Beloved brethren, let us covet such spiritual desires, culminating as they must in a true and sustained appreciation of the presence of God; resulting, too, in worship and priestly service (1 Samuel 2:18); of power in the prophetic word (v. 20); an understanding of God's way with His people and a spirit of continuance in prayer. We find ourselves today in conditions of moral breakdown and indifference to the claims of God; apostasy in the circle of profession, the dreadful inroads of the activities of Satan — the modern Baals and Ashtaroths. Seeking the presence of God in reality of desire will result in spiritual growth, the understanding of the mind of God and ability to serve Him in praise and His people in testimony.

Other incidents can be referred to but briefly. In the evil days of Ahab and Jezebel, when the God of Israel was provoked "to anger" more than ever before, when the walls of the cursed city were rebuilt in defiance of the word of God, Elijah abruptly introduces himself as one who "stands before the Lord God of Israel." From that known place of "nearness to God" he comes forth to rebuke the evil that would deprive the saints of their inheritance (1 Kings 21) and to recall the affections of God's people from the service of false gods. Dear brethren, such ministry is urgent today; men who know what it is to "stand before God," to rebuke evil and support the truth. It is to such that a view of the glory and majesty of Christ is given; and the unique joy of hearing the Father's expression of His delight in His Son.

In 2 Samuel 7 David the king "sat before the LORD;" and as thus drawing near to God he at once confesses a sense of his own smallness and as he continues in the divine presence the greatness and majesty of God fills his soul. In his prayer and thanksgiving he speaks of God in seven distinct ways, concluding on a note of praise which surely rejoiced the heart of the blessed God — "And now, O Lord God, Thou art that God," a name by which God speaks of Himself — "I AM HE" — the SAME — the self-existent one (see Deuteronomy 32:38 etc.). Precious indeed as in "nearness to God" to have one's affections intelligently impressed with all that the blessed God has been pleased to reveal of His renown and glory.

May we know increasingly the blessedness of drawing "near with a true heart," proving the truth of the Psalmist's experience — "But it is good for me to draw near to God." "I have put my trust in the Lord God, that I may declare all Thy works." May we remark in conclusion that Revelation 21:3 confirms the truth that God will secure His own joy eternally as the "tabernacle of God is with men, and He will dwell with them, and they shall be His people, and God Himself shall be with them, and be their God."

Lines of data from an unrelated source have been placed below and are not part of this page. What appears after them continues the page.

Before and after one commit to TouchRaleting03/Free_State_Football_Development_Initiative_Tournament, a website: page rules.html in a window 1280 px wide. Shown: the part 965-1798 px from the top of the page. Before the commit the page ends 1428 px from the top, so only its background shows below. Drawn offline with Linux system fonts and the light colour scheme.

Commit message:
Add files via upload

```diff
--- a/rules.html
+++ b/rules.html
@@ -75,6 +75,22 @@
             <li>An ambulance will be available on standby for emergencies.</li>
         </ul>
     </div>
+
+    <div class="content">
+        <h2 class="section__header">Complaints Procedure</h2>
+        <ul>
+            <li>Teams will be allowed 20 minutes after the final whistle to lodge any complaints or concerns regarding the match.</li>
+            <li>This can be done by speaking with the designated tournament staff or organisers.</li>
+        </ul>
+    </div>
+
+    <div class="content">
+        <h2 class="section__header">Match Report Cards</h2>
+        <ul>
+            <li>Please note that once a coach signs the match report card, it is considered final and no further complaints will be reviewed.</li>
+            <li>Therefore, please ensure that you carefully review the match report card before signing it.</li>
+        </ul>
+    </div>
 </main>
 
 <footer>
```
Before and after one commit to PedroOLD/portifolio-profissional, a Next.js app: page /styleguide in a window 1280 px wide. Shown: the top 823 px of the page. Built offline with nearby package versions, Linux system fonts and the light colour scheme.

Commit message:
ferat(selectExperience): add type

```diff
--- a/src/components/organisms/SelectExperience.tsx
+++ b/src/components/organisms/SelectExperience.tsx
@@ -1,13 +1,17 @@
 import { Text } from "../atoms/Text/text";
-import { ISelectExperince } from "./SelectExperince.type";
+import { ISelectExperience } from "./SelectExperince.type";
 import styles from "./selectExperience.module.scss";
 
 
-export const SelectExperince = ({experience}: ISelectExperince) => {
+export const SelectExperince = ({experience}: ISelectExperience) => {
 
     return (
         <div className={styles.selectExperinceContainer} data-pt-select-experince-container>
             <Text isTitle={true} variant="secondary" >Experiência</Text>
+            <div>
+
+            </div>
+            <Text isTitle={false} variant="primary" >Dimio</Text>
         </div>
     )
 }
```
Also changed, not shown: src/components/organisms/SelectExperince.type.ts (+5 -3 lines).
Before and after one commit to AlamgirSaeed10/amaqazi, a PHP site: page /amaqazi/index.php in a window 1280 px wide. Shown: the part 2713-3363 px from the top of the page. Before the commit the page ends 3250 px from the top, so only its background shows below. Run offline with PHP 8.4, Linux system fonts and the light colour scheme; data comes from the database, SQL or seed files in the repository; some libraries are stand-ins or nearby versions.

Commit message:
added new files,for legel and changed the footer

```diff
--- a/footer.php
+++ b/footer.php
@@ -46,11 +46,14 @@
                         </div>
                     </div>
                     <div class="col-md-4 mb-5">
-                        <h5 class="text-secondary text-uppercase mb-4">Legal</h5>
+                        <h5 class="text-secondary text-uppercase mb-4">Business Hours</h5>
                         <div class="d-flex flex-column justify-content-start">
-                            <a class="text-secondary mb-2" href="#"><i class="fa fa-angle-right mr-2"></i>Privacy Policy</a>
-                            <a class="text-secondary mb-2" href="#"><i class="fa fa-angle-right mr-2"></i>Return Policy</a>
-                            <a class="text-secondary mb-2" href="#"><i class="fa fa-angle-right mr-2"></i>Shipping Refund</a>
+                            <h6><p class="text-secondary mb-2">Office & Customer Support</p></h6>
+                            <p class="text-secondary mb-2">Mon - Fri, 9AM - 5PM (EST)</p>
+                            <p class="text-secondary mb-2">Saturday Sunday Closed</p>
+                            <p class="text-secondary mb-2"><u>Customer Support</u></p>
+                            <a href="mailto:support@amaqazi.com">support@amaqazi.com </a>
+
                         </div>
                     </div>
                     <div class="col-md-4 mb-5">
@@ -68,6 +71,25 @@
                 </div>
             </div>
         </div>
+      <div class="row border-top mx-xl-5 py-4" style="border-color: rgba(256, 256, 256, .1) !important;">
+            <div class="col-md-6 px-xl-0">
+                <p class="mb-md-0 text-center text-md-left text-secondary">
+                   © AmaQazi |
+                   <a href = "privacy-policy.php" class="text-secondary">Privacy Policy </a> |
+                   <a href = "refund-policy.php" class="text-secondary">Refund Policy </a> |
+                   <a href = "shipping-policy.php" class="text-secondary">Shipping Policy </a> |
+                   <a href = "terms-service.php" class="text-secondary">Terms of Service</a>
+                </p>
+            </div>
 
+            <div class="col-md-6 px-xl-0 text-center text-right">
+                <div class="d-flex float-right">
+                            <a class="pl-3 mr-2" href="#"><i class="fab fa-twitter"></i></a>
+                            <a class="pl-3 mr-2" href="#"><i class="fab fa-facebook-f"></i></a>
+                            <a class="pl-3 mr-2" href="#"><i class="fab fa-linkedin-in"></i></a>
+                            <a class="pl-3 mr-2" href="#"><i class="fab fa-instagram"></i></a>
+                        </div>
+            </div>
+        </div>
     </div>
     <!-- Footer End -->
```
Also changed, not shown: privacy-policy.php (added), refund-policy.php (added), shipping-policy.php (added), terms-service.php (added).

Yes! In that light unstained,
Our stainless souls shall live,
Our heart's deep longings more than gained,
When God His rest shall give.